Front-end code edit data
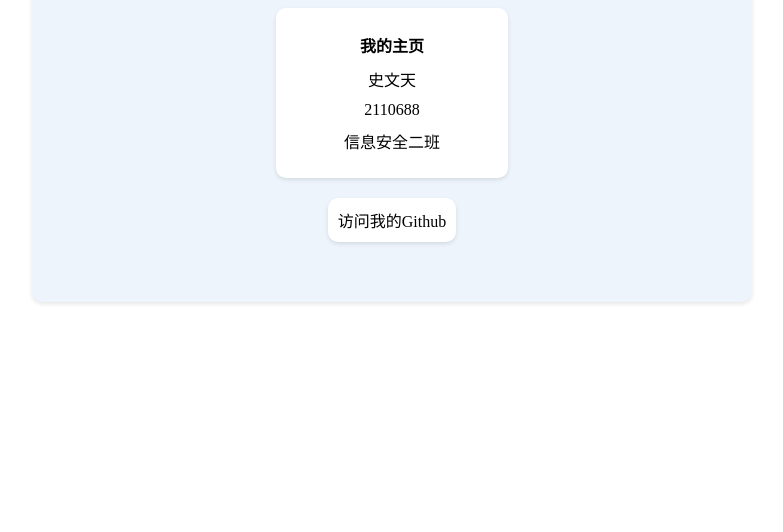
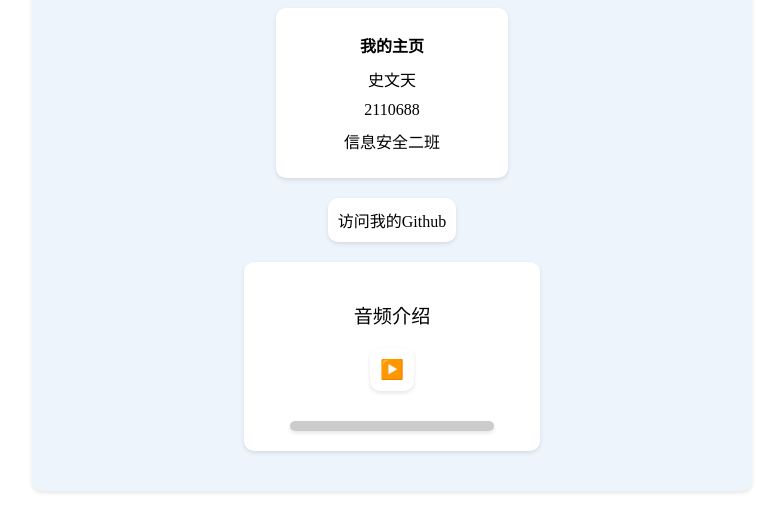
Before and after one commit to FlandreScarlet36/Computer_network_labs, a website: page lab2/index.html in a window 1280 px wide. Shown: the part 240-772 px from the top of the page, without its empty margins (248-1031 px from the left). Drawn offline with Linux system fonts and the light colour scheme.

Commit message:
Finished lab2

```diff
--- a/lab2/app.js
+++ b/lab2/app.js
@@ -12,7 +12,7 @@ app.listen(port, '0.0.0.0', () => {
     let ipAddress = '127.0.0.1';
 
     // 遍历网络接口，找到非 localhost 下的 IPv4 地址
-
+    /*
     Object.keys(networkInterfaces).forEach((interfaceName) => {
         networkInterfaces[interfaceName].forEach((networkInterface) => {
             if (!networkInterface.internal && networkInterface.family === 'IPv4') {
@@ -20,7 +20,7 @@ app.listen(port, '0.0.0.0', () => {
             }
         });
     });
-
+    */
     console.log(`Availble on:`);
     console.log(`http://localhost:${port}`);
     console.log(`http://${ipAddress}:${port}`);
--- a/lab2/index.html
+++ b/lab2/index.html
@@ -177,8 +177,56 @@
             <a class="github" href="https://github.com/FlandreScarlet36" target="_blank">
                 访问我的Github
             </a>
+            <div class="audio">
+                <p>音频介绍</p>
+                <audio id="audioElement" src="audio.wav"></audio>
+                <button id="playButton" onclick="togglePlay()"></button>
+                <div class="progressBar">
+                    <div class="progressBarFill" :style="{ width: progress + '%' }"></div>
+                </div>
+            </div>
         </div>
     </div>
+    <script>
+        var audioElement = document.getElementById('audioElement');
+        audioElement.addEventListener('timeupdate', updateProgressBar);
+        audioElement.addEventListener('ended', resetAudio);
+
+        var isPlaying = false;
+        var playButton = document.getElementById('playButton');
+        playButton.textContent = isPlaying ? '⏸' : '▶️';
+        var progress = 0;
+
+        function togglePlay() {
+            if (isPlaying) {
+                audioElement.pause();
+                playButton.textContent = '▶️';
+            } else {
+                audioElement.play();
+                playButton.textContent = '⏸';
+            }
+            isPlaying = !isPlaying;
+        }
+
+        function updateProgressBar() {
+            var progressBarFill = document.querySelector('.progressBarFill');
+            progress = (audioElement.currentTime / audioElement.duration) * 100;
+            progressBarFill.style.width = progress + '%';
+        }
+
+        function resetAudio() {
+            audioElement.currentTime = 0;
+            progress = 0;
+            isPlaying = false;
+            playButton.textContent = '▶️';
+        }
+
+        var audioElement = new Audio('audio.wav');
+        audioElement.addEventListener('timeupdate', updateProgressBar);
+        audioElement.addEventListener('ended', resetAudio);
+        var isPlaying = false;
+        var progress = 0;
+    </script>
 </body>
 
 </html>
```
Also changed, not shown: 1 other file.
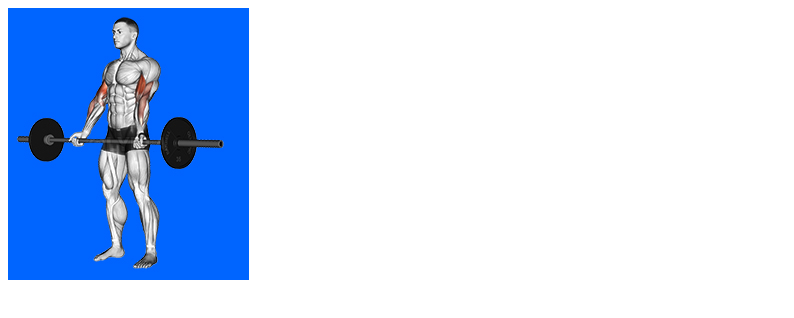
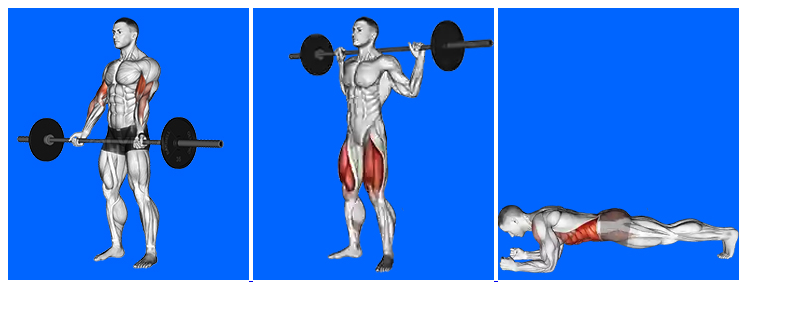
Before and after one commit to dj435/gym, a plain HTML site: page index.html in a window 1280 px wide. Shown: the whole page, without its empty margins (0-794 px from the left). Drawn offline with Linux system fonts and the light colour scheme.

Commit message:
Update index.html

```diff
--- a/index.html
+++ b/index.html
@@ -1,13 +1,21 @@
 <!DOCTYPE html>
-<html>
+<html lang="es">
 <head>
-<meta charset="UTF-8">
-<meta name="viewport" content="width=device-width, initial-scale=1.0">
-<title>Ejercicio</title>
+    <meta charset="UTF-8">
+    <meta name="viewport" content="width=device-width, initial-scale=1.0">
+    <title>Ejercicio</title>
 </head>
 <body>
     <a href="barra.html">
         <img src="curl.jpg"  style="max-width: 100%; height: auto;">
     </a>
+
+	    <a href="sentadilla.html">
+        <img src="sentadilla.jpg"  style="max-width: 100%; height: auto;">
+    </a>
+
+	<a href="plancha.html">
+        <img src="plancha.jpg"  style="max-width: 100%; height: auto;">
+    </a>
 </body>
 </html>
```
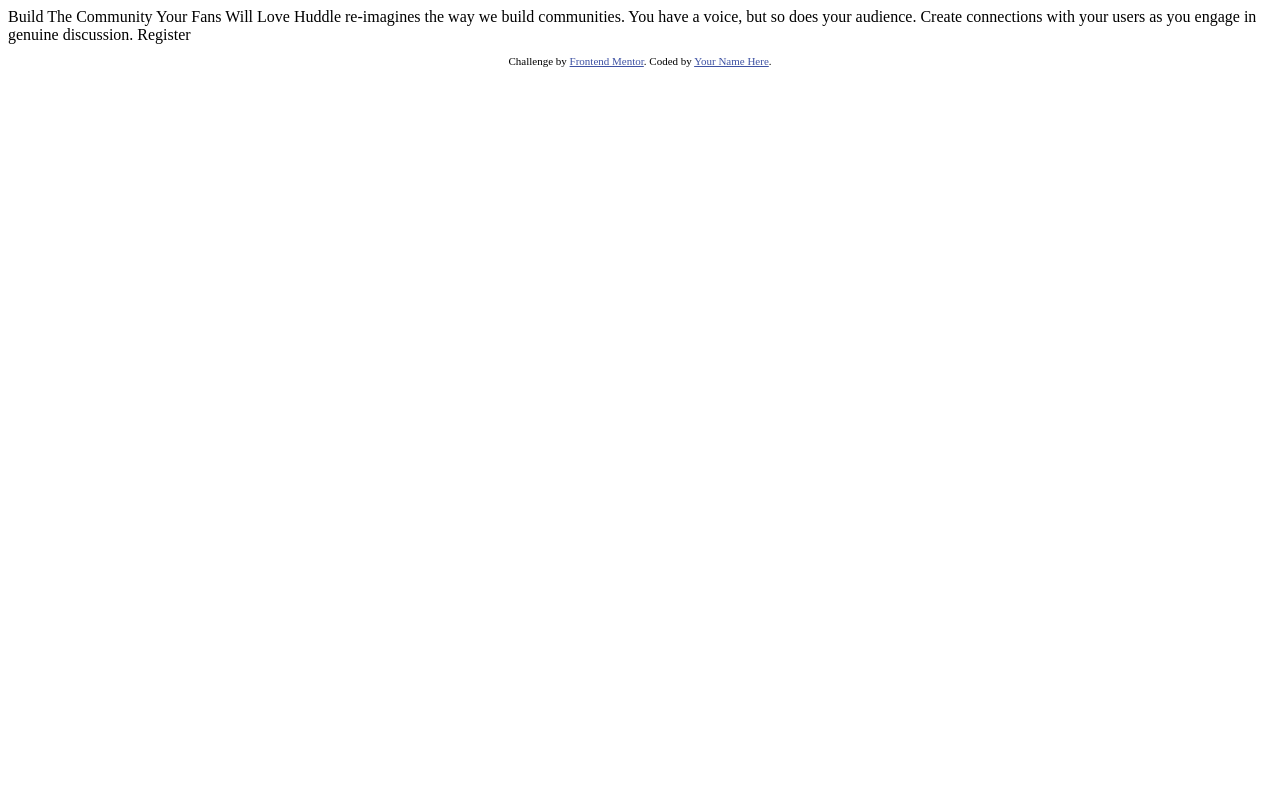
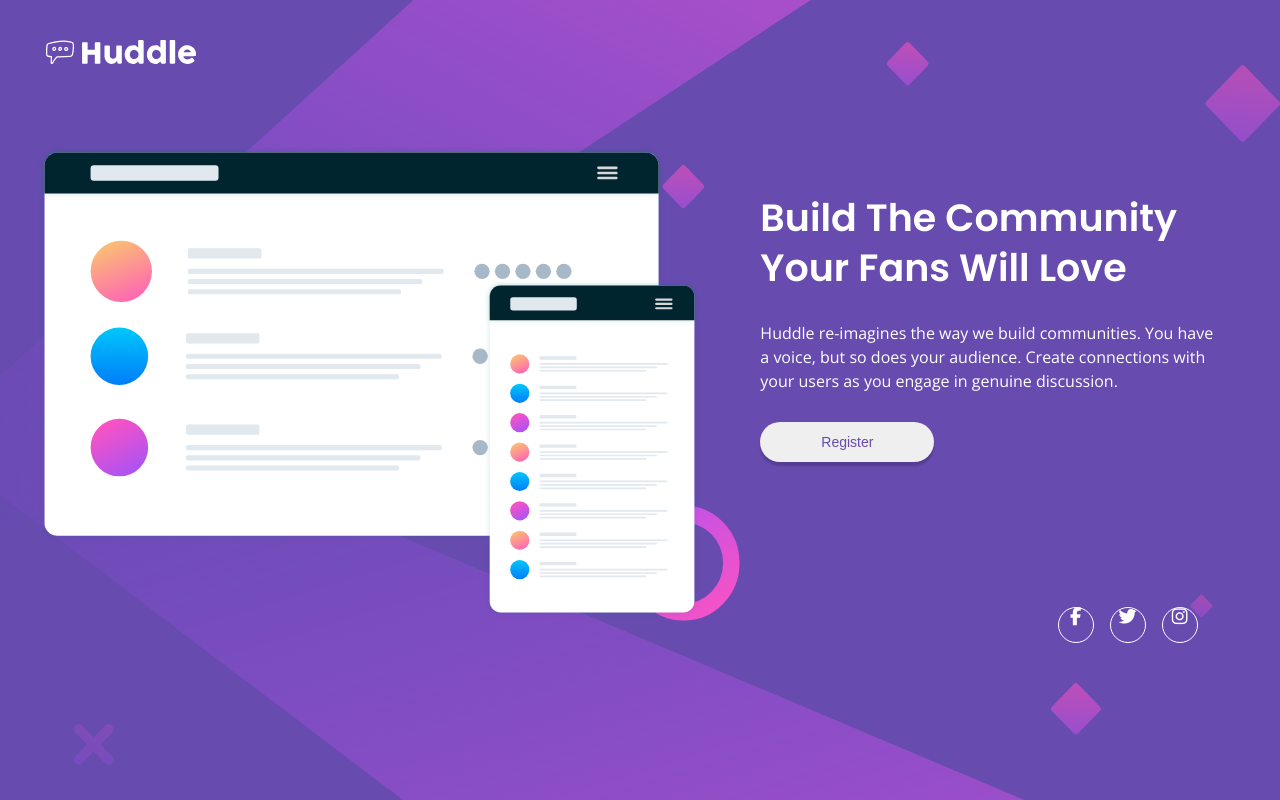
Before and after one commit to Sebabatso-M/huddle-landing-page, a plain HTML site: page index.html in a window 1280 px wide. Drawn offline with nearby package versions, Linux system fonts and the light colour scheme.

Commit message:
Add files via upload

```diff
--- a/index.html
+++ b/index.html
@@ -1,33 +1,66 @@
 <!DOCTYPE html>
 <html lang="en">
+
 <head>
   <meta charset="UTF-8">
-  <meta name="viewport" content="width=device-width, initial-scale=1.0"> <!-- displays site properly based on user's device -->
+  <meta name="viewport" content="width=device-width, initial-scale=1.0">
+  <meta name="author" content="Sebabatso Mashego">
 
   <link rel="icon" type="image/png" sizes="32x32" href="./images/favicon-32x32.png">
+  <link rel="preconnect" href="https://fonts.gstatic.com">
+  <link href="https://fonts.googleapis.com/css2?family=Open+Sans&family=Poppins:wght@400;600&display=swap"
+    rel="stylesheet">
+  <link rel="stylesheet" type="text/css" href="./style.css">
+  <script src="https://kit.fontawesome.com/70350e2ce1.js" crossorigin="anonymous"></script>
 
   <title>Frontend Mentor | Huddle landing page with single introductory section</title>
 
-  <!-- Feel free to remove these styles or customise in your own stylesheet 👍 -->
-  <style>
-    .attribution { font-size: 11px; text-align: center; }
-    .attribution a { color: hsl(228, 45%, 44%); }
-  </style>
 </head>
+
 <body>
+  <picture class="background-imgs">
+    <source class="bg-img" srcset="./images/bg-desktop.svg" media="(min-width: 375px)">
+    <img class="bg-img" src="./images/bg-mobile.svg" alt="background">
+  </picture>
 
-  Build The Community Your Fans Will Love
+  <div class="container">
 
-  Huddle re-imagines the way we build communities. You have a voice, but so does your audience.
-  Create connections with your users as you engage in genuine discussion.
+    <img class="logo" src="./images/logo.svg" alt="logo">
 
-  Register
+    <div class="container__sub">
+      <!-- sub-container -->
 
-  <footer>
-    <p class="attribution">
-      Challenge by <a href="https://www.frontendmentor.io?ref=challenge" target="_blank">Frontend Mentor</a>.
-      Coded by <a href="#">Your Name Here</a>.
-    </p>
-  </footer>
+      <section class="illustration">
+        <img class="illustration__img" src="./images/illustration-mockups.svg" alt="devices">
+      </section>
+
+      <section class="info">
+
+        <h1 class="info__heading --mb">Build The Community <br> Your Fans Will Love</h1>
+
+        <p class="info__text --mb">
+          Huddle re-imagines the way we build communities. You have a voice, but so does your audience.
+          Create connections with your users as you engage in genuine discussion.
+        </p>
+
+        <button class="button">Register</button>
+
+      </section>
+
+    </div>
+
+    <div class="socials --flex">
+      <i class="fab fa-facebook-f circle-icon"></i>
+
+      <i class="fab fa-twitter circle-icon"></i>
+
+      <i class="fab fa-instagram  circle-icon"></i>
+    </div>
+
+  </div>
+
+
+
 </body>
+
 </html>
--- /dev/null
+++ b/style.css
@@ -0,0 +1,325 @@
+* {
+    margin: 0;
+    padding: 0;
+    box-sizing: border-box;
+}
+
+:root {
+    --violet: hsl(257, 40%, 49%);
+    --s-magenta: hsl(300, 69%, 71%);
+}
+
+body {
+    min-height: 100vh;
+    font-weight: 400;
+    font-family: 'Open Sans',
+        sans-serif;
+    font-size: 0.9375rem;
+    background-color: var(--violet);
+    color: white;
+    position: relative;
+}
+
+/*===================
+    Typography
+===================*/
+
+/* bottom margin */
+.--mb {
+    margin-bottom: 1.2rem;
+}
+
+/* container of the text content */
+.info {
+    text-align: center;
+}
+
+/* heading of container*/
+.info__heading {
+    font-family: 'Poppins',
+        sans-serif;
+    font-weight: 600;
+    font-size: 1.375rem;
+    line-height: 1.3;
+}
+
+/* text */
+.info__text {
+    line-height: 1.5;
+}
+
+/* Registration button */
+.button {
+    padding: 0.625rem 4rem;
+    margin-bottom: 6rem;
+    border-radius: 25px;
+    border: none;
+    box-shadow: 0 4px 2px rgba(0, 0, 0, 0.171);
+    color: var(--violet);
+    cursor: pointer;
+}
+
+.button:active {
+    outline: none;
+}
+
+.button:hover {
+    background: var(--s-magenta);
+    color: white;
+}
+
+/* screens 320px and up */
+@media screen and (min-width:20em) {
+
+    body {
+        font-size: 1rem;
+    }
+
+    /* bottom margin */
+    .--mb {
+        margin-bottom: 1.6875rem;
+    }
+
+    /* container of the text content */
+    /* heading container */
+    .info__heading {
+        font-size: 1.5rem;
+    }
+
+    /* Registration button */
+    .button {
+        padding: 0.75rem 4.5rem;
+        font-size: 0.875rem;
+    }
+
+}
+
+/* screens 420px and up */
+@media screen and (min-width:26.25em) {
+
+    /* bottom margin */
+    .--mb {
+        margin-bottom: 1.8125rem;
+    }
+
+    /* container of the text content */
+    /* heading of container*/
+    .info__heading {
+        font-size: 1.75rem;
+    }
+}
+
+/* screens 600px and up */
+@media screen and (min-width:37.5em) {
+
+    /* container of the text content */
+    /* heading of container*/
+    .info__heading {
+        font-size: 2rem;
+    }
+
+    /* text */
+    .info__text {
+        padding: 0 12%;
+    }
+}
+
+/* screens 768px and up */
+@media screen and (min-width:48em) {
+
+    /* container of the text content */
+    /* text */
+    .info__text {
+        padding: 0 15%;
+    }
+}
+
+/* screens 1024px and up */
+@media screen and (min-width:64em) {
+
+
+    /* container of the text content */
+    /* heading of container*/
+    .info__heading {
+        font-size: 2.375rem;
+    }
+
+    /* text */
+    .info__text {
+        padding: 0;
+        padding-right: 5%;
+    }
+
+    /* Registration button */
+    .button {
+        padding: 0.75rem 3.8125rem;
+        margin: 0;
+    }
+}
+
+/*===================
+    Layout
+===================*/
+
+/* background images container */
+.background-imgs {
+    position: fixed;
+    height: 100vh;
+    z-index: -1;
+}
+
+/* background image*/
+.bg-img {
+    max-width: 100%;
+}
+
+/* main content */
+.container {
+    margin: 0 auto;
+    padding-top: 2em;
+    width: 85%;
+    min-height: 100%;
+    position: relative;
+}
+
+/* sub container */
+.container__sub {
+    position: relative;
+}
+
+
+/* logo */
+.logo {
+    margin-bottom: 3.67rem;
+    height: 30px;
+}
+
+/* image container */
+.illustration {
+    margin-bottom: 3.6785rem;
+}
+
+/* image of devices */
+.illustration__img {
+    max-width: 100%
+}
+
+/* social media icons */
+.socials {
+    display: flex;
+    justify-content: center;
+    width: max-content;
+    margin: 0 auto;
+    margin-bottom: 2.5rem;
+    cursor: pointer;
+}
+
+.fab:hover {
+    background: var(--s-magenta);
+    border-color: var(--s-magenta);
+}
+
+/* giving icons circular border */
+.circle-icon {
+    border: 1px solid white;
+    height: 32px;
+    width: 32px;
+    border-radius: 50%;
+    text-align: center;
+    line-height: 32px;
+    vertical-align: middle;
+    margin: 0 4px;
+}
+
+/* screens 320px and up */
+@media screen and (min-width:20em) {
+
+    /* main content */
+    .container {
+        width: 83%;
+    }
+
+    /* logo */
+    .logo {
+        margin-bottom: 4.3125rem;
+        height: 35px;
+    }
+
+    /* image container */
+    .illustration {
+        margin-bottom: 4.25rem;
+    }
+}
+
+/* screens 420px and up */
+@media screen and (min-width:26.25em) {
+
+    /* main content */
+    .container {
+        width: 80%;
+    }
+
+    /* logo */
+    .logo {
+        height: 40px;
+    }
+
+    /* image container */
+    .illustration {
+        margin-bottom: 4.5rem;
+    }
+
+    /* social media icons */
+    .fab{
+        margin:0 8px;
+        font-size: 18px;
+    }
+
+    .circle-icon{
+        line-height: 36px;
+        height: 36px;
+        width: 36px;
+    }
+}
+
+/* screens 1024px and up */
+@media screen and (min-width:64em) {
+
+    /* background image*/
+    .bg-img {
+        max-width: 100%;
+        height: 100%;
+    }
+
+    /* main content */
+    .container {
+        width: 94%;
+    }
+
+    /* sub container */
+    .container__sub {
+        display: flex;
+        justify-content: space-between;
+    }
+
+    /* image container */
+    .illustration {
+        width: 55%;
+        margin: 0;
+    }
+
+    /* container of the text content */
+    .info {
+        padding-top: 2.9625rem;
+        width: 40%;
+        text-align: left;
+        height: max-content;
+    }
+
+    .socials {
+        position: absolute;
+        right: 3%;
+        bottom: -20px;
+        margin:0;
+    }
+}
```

> TO DO
All lines in the data that contain the word "family" should be copied.

> OUTPUT OF THE TASK
             if (!networkInterface.internal && networkInterface.family === 'IPv4') {
+  <link href="https://fonts.googleapis.com/css2?family=Open+Sans&family=Poppins:wght@400;600&display=swap"
+    font-family: 'Open Sans',
+    font-family: 'Poppins',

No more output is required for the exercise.